(Task statement) After reading the entries below, report how many lines have the string "import" in them, giving the number alone.

::::::

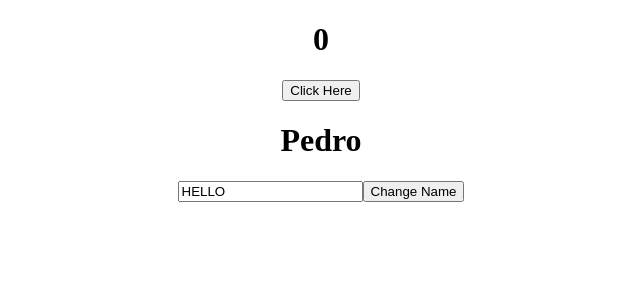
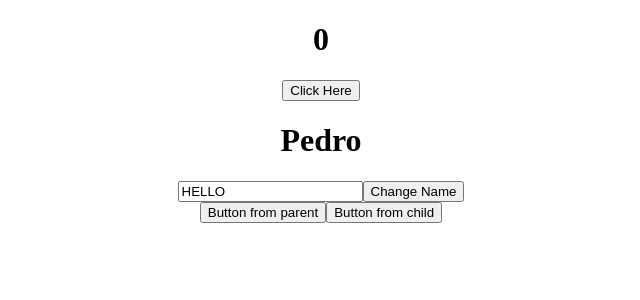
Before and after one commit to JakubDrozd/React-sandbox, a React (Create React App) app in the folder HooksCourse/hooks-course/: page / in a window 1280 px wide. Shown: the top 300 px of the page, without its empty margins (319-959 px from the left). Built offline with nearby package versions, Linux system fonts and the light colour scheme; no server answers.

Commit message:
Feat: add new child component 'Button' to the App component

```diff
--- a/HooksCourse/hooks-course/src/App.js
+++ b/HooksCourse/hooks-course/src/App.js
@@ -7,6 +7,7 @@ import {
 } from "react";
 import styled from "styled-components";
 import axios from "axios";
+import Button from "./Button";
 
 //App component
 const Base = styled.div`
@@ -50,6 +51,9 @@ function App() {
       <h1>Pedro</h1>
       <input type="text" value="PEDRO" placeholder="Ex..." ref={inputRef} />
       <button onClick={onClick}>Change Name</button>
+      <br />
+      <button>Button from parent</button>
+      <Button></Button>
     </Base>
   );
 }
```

::::::

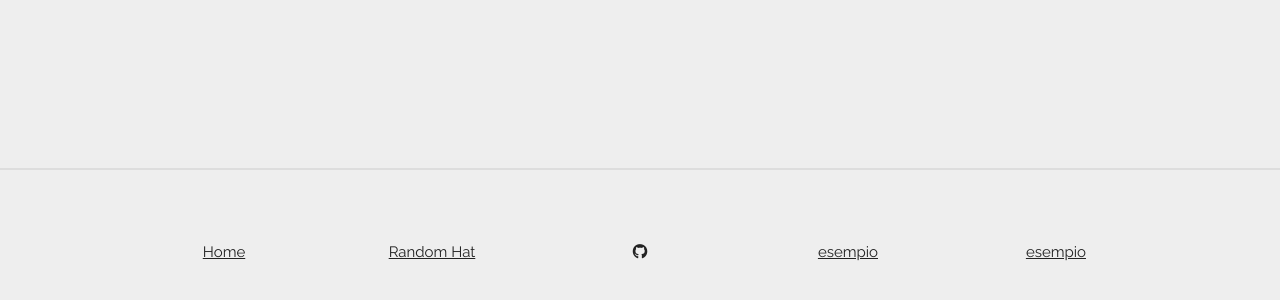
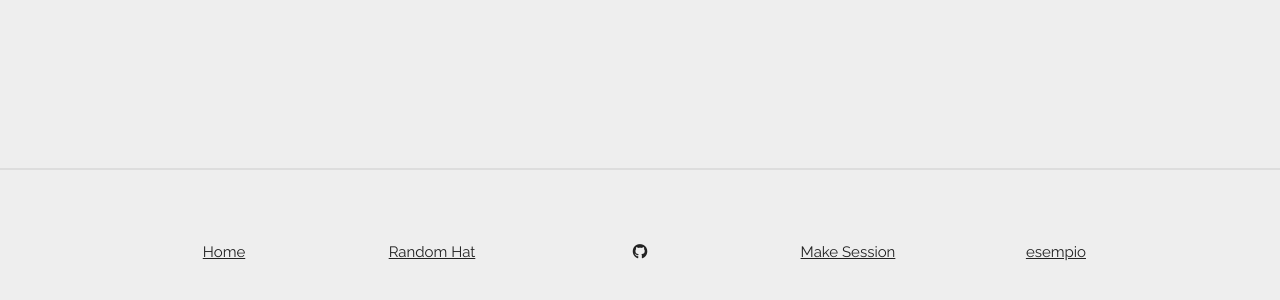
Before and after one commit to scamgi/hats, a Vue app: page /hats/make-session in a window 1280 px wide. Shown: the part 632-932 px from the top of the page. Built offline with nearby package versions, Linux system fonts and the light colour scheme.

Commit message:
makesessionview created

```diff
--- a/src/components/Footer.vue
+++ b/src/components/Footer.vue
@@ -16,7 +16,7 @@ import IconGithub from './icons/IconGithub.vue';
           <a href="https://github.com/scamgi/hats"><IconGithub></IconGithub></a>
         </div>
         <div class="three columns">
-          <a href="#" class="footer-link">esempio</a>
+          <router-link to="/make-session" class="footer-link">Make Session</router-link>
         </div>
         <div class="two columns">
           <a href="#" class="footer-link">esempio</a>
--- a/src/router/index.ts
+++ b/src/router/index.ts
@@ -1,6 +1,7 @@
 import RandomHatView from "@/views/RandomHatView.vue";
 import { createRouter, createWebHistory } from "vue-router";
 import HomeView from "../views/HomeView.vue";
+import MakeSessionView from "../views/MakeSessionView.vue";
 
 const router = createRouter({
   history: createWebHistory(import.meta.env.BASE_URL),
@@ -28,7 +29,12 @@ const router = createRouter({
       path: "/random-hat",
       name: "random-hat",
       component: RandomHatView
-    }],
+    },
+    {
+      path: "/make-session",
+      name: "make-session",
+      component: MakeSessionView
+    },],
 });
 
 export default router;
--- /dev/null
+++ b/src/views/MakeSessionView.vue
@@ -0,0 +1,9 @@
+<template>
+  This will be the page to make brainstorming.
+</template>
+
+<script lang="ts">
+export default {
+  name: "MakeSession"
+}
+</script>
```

::::::

(Answer space) 10